Task to complete → When a line contains the string "fontSize", it counts once; give the total of such lines in the entries below and nothing else.
--------------------------------
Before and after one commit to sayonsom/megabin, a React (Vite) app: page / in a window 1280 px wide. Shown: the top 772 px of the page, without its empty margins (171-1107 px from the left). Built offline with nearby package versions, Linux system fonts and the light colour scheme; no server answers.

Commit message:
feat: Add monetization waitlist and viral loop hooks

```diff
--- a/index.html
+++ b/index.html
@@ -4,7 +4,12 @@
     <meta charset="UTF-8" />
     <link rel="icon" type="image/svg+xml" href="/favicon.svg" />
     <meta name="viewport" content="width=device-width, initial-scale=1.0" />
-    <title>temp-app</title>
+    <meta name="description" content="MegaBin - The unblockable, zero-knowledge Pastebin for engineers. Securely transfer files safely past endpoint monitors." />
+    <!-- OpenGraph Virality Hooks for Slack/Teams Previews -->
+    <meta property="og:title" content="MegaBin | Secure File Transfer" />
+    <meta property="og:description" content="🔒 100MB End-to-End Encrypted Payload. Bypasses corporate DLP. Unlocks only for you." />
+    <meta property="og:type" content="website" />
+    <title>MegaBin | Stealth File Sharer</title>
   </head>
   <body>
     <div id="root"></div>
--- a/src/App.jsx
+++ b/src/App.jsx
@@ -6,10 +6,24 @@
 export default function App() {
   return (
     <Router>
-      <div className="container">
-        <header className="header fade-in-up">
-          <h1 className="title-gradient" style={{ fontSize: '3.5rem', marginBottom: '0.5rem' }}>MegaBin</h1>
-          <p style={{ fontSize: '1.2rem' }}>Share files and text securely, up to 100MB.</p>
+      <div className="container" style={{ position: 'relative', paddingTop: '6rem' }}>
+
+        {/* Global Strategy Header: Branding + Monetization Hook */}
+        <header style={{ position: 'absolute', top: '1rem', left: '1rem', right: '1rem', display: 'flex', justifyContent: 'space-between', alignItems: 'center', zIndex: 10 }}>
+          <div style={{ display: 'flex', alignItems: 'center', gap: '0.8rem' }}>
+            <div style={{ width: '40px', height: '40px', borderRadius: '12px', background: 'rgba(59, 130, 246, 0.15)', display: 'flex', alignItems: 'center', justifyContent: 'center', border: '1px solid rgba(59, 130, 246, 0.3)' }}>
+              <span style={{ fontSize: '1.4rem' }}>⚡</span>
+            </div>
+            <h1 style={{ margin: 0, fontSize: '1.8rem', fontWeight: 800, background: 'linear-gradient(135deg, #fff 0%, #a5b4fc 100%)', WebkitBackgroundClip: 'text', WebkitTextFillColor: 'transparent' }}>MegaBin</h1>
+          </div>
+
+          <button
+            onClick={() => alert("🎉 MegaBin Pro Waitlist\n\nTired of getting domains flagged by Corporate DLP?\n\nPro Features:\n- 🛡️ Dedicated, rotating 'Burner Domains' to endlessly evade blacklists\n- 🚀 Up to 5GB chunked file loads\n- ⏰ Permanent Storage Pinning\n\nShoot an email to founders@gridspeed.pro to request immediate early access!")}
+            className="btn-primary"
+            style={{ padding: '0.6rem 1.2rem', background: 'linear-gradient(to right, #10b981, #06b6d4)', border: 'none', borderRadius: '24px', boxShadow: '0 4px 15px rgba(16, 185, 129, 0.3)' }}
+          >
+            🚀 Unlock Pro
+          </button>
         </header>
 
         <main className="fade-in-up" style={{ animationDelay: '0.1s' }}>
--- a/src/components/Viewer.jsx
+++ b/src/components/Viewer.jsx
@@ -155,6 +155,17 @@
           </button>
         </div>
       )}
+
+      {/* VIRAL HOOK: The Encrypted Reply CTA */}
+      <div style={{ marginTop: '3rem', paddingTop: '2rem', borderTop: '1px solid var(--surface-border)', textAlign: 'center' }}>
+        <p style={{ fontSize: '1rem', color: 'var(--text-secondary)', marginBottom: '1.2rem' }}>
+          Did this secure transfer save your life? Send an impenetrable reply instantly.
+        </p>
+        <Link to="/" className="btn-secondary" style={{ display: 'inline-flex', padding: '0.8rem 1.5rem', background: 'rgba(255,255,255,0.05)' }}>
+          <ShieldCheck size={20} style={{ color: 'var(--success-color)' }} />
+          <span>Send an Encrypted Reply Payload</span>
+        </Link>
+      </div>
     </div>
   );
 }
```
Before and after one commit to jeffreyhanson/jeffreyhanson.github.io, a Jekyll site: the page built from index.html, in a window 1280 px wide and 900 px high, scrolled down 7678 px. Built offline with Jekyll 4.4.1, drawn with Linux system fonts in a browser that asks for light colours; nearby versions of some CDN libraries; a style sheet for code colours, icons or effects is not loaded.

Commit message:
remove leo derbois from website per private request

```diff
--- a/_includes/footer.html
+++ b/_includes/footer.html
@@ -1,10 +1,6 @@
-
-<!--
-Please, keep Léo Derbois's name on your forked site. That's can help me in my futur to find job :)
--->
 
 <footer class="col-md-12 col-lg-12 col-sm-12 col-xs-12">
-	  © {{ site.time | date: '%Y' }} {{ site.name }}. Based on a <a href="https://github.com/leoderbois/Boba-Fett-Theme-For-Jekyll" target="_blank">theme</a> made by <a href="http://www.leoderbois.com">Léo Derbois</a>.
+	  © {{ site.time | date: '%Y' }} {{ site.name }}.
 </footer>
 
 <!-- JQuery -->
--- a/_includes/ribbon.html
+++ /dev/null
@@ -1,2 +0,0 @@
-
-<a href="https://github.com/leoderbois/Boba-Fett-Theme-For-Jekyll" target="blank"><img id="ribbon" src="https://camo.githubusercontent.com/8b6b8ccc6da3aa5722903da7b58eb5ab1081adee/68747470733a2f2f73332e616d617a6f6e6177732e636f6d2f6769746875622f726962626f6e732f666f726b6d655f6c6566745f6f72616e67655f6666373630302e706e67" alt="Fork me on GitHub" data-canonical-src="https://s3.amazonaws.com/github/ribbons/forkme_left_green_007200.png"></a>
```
--------------------------------
Written response → 5